◆ Task to complete
Report every line in the records below that holds the word "auto".

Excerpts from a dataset
---+---

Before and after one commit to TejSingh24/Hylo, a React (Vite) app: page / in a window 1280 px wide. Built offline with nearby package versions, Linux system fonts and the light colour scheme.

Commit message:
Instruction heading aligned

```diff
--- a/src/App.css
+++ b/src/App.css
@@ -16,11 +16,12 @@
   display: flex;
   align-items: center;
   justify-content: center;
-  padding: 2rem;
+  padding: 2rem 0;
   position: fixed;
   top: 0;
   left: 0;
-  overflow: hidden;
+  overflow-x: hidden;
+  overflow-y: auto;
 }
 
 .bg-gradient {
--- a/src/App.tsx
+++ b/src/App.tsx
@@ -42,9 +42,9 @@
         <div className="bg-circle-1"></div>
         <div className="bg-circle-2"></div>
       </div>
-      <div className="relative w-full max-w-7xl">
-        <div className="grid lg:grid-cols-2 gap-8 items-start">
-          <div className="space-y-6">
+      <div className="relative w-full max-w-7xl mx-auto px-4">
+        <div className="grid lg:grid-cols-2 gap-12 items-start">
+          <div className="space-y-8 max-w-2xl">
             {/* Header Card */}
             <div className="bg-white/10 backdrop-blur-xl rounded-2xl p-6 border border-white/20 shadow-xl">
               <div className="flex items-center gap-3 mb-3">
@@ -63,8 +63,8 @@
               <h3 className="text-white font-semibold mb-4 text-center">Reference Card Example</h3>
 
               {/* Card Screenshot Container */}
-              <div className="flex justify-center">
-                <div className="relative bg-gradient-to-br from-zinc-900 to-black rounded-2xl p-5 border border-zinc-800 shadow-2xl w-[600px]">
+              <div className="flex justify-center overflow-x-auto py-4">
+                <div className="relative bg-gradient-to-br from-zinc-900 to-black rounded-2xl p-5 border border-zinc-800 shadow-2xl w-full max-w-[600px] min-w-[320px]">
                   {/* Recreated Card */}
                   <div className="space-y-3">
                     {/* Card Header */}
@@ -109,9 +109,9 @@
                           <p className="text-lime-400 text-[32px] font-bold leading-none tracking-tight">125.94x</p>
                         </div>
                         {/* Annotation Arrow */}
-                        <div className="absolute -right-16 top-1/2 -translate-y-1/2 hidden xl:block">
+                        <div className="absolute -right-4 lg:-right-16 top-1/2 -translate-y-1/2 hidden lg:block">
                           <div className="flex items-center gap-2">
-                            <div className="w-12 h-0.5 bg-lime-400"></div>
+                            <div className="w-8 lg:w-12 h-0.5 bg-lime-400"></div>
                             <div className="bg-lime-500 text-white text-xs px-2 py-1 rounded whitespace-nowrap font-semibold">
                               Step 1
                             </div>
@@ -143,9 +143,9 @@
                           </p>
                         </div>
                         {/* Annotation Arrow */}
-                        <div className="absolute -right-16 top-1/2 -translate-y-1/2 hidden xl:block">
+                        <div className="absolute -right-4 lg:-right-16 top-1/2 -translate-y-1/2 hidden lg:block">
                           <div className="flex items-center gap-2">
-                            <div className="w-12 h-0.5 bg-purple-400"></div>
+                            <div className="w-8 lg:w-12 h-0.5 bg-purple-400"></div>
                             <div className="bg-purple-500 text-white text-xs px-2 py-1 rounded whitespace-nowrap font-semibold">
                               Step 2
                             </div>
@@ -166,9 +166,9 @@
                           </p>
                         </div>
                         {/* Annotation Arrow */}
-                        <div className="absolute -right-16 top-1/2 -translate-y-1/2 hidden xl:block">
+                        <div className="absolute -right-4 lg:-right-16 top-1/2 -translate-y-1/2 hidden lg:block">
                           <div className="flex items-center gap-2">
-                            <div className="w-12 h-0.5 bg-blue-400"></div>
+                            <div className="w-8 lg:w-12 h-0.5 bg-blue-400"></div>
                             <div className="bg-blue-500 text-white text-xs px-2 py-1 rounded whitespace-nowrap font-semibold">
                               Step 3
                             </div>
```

---+---

◆ Response area
+  overflow-y: auto;
+      <div className="relative w-full max-w-7xl mx-auto px-4">
+              <div className="flex justify-center overflow-x-auto py-4">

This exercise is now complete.